▶ _Exercise directions_: Set the data down again, word for word, as it appears below.
─── Dataset records ───
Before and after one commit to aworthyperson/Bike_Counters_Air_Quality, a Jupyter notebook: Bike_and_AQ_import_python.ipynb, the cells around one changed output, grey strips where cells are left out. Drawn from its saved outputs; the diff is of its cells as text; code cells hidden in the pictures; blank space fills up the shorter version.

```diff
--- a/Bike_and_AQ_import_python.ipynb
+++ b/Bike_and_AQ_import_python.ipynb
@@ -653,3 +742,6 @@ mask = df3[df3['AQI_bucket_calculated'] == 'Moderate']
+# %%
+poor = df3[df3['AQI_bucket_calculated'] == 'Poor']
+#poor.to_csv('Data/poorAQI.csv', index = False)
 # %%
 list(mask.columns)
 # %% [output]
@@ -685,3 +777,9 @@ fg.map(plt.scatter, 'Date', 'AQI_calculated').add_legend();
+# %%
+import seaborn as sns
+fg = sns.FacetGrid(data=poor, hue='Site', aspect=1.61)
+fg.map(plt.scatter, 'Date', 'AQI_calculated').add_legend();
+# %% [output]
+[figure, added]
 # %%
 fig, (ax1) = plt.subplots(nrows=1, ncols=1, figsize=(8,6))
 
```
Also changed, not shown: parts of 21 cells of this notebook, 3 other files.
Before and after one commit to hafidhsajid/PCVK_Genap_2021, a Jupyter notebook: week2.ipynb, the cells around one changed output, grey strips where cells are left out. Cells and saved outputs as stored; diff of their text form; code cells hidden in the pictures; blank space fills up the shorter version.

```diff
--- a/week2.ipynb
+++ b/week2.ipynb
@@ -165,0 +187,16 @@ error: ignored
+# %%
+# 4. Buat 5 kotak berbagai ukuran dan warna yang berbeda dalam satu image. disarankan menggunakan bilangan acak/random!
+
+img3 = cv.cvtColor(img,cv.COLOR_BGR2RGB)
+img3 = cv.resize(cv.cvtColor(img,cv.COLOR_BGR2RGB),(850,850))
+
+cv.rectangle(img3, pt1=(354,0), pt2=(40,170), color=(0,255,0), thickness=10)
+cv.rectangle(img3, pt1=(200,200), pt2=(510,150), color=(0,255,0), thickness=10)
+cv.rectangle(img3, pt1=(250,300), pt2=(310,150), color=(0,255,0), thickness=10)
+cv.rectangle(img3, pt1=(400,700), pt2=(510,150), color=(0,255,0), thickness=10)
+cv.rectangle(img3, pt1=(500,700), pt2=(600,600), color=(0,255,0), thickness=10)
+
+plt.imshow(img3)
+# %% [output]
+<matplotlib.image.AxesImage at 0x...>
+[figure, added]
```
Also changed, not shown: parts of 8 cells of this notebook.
───
▶ _Worked solution_:
Before and after one commit to aworthyperson/Bike_Counters_Air_Quality, a Jupyter notebook: Bike_and_AQ_import_python.ipynb, the cells around one changed output, grey strips where cells are left out. Drawn from its saved outputs; the diff is of its cells as text; code cells hidden in the pictures; blank space fills up the shorter version.

```diff
--- a/Bike_and_AQ_import_python.ipynb
+++ b/Bike_and_AQ_import_python.ipynb
@@ -653,3 +742,6 @@ mask = df3[df3['AQI_bucket_calculated'] == 'Moderate']
+# %%
+poor = df3[df3['AQI_bucket_calculated'] == 'Poor']
+#poor.to_csv('Data/poorAQI.csv', index = False)
 # %%
 list(mask.columns)
 # %% [output]
@@ -685,3 +777,9 @@ fg.map(plt.scatter, 'Date', 'AQI_calculated').add_legend();
+# %%
+import seaborn as sns
+fg = sns.FacetGrid(data=poor, hue='Site', aspect=1.61)
+fg.map(plt.scatter, 'Date', 'AQI_calculated').add_legend();
+# %% [output]
+[figure, added]
 # %%
 fig, (ax1) = plt.subplots(nrows=1, ncols=1, figsize=(8,6))
 
```
Also changed, not shown: parts of 21 cells of this notebook, 3 other files.
Before and after one commit to hafidhsajid/PCVK_Genap_2021, a Jupyter notebook: week2.ipynb, the cells around one changed output, grey strips where cells are left out. Cells and saved outputs as stored; diff of their text form; code cells hidden in the pictures; blank space fills up the shorter version.

```diff
--- a/week2.ipynb
+++ b/week2.ipynb
@@ -165,0 +187,16 @@ error: ignored
+# %%
+# 4. Buat 5 kotak berbagai ukuran dan warna yang berbeda dalam satu image. disarankan menggunakan bilangan acak/random!
+
+img3 = cv.cvtColor(img,cv.COLOR_BGR2RGB)
+img3 = cv.resize(cv.cvtColor(img,cv.COLOR_BGR2RGB),(850,850))
+
+cv.rectangle(img3, pt1=(354,0), pt2=(40,170), color=(0,255,0), thickness=10)
+cv.rectangle(img3, pt1=(200,200), pt2=(510,150), color=(0,255,0), thickness=10)
+cv.rectangle(img3, pt1=(250,300), pt2=(310,150), color=(0,255,0), thickness=10)
+cv.rectangle(img3, pt1=(400,700), pt2=(510,150), color=(0,255,0), thickness=10)
+cv.rectangle(img3, pt1=(500,700), pt2=(600,600), color=(0,255,0), thickness=10)
+
+plt.imshow(img3)
+# %% [output]
+<matplotlib.image.AxesImage at 0x...>
+[figure, added]
```
Also changed, not shown: parts of 8 cells of this notebook.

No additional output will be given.